■ TASK DETAILS
Once you find the line containing "sequenceDiagram" in the data below, copy it and each following line exactly, up to and including the line containing "Metrics via stdout", and nothing else.
►
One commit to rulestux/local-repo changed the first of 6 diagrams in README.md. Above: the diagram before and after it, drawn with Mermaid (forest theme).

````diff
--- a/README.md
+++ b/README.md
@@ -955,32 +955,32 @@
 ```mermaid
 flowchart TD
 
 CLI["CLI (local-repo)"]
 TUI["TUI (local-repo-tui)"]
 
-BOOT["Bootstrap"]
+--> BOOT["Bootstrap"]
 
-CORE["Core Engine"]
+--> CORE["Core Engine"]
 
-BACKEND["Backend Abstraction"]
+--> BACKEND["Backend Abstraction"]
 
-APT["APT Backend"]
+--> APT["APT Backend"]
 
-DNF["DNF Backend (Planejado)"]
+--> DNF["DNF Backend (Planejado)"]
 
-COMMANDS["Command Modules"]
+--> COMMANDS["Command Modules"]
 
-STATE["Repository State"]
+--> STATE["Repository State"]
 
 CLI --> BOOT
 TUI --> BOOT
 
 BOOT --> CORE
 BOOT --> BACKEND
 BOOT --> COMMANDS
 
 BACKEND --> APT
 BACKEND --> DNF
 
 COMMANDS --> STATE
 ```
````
◄
►
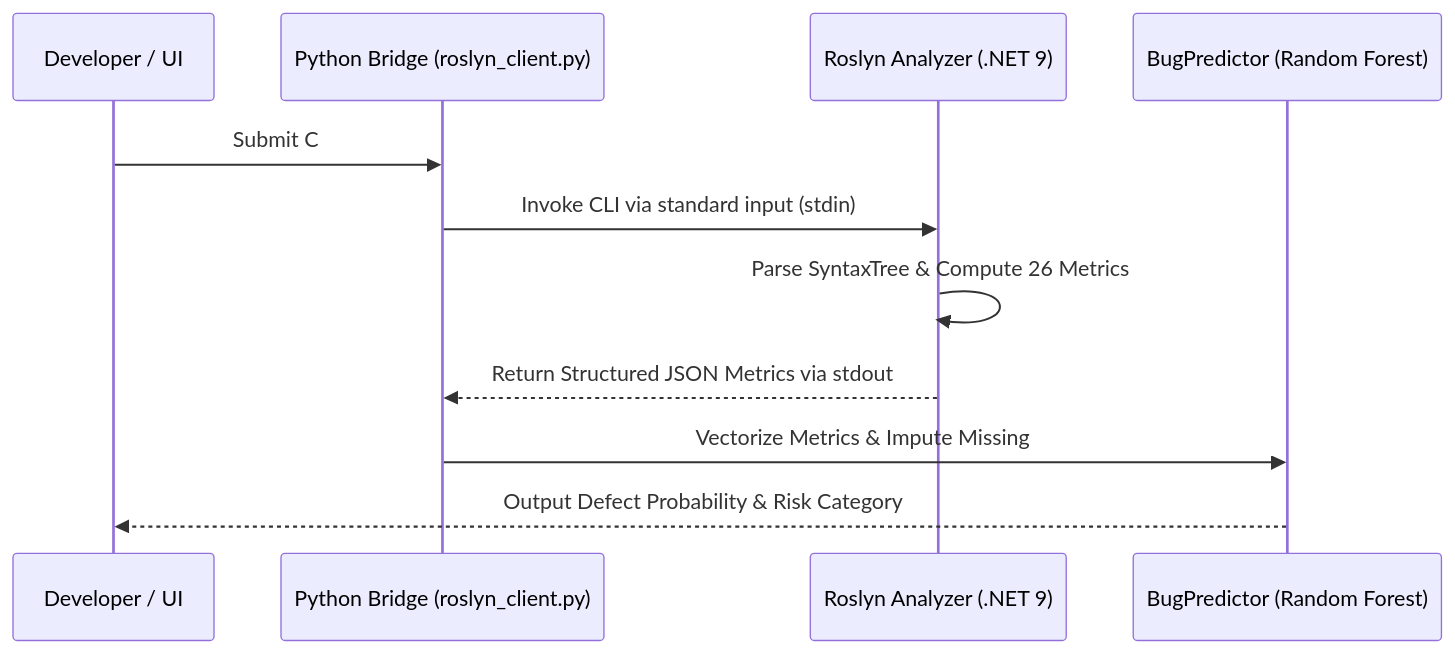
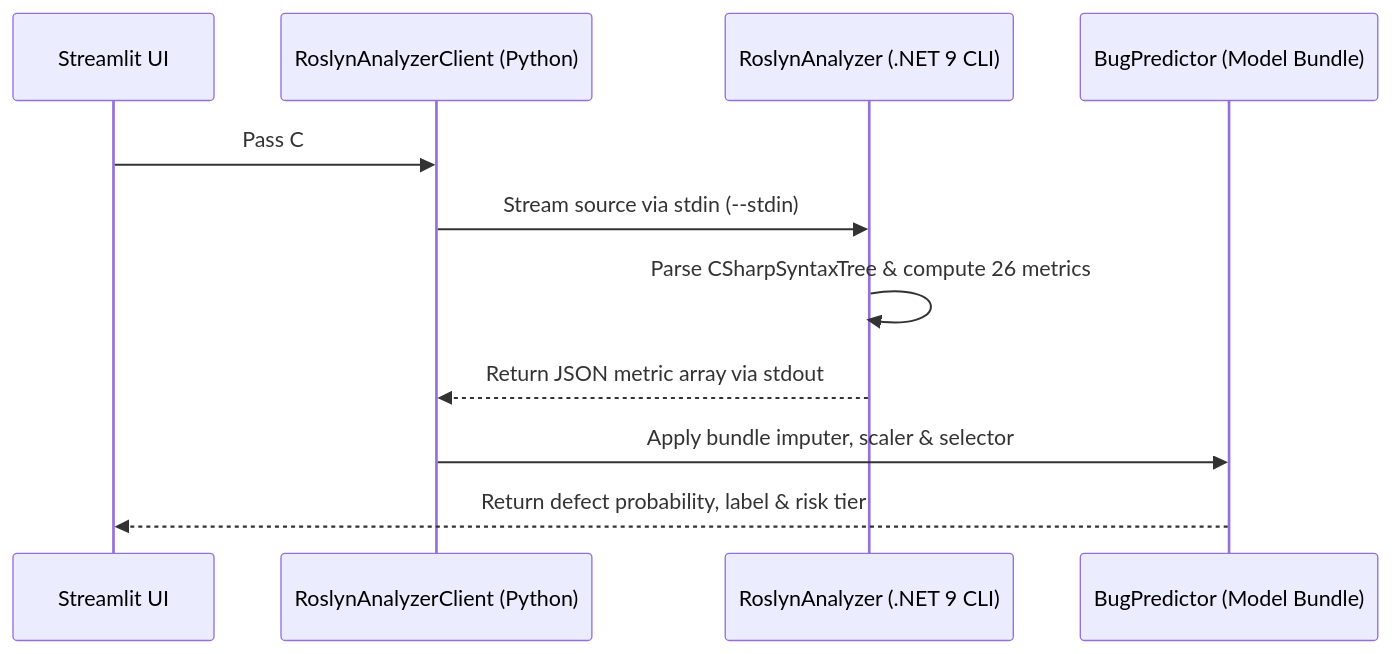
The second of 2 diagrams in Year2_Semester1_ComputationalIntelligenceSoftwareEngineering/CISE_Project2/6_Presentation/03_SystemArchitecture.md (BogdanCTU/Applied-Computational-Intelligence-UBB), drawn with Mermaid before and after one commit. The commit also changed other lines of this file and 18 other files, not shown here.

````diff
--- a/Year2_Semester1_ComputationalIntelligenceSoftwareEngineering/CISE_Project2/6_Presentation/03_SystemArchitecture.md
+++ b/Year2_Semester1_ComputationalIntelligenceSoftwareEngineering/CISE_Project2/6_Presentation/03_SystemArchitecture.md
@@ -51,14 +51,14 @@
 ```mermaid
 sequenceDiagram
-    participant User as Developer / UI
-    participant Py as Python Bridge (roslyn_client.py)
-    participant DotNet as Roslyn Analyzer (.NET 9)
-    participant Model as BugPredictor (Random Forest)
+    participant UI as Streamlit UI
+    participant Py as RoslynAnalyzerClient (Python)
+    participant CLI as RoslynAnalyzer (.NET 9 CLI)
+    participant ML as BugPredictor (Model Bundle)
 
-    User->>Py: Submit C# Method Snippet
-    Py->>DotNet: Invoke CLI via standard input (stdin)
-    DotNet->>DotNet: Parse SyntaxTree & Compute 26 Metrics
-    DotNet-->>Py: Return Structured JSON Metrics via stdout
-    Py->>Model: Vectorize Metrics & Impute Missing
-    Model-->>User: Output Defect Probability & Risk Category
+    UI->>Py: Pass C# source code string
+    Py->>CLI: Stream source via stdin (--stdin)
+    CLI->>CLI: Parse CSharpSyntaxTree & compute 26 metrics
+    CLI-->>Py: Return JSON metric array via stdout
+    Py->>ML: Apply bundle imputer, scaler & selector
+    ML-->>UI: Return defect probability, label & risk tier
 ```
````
◄
■ RESPONSE FOR THIS EXERCISE
 sequenceDiagram
-    participant User as Developer / UI
-    participant Py as Python Bridge (roslyn_client.py)
-    participant DotNet as Roslyn Analyzer (.NET 9)
-    participant Model as BugPredictor (Random Forest)
+    participant UI as Streamlit UI
+    participant Py as RoslynAnalyzerClient (Python)
+    participant CLI as RoslynAnalyzer (.NET 9 CLI)
+    participant ML as BugPredictor (Model Bundle)
 
-    User->>Py: Submit C# Method Snippet
-    Py->>DotNet: Invoke CLI via standard input (stdin)
-    DotNet->>DotNet: Parse SyntaxTree & Compute 26 Metrics
-    DotNet-->>Py: Return Structured JSON Metrics via stdout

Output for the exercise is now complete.